#### REQUIRED ACTION:
The full listing is to be returned exactly as given, but without pictures.

··········

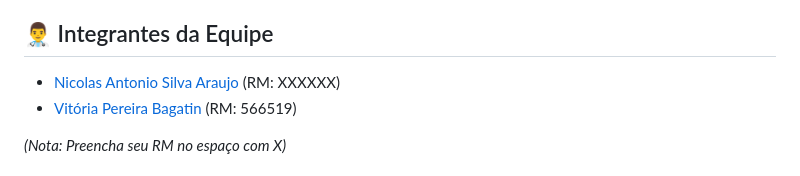
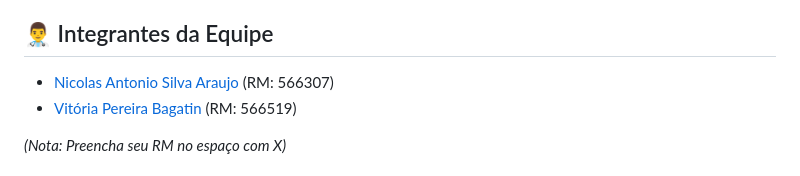
Before and after one commit to lab-ia-shared/Cardio-IA-5, a Markdown page: README.md, the part around the change. Rendered like a GitHub page.

Commit message:
Fix RM for Nicolas Antonio Silva Araujo
Updated team member RM in README.md.

```diff
--- a/README.md
+++ b/README.md
@@ -7,7 +7,7 @@ O **CardioIA** é um projeto acadêmico inovador focado na convergência entre t
 Nesta **Fase 5 – Suporte Digital ao Paciente (Assistente Cardiológico Virtual)**, o projeto avança para a comunicação inteligente utilizando Processamento de Linguagem Natural (NLP). Assumimos o desafio de construir um chatbot conversacional simpático e eficiente, capaz de interagir com o usuário, interpretar sintomas relatados em linguagem natural e apresentar respostas contextualizadas, servindo como uma triagem primária e plataforma de orientação em saúde.
 
 ## 👨‍⚕️ Integrantes da Equipe
-- <a href="https://www.linkedin.com/in/nicolas--araujo/">Nicolas Antonio Silva Araujo</a> (RM: XXXXXX)
+- <a href="https://www.linkedin.com/in/nicolas--araujo/">Nicolas Antonio Silva Araujo</a> (RM: 566307)
 - <a href="https://www.linkedin.com/in/vitoria-bagatin-31ba88266/">Vitória Pereira Bagatin</a> (RM: 566519)
 
 *(Nota: Preencha seu RM no espaço com X)*
```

··········

#### TASK OUTPUT:
Before and after one commit to lab-ia-shared/Cardio-IA-5, a Markdown page: README.md, the part around the change. Rendered like a GitHub page.

Commit message:
Fix RM for Nicolas Antonio Silva Araujo
Updated team member RM in README.md.

```diff
--- a/README.md
+++ b/README.md
@@ -7,7 +7,7 @@ O **CardioIA** é um projeto acadêmico inovador focado na convergência entre t
 Nesta **Fase 5 – Suporte Digital ao Paciente (Assistente Cardiológico Virtual)**, o projeto avança para a comunicação inteligente utilizando Processamento de Linguagem Natural (NLP). Assumimos o desafio de construir um chatbot conversacional simpático e eficiente, capaz de interagir com o usuário, interpretar sintomas relatados em linguagem natural e apresentar respostas contextualizadas, servindo como uma triagem primária e plataforma de orientação em saúde.
 
 ## 👨‍⚕️ Integrantes da Equipe
-- <a href="https://www.linkedin.com/in/nicolas--araujo/">Nicolas Antonio Silva Araujo</a> (RM: XXXXXX)
+- <a href="https://www.linkedin.com/in/nicolas--araujo/">Nicolas Antonio Silva Araujo</a> (RM: 566307)
 - <a href="https://www.linkedin.com/in/vitoria-bagatin-31ba88266/">Vitória Pereira Bagatin</a> (RM: 566519)
 
 *(Nota: Preencha seu RM no espaço com X)*
```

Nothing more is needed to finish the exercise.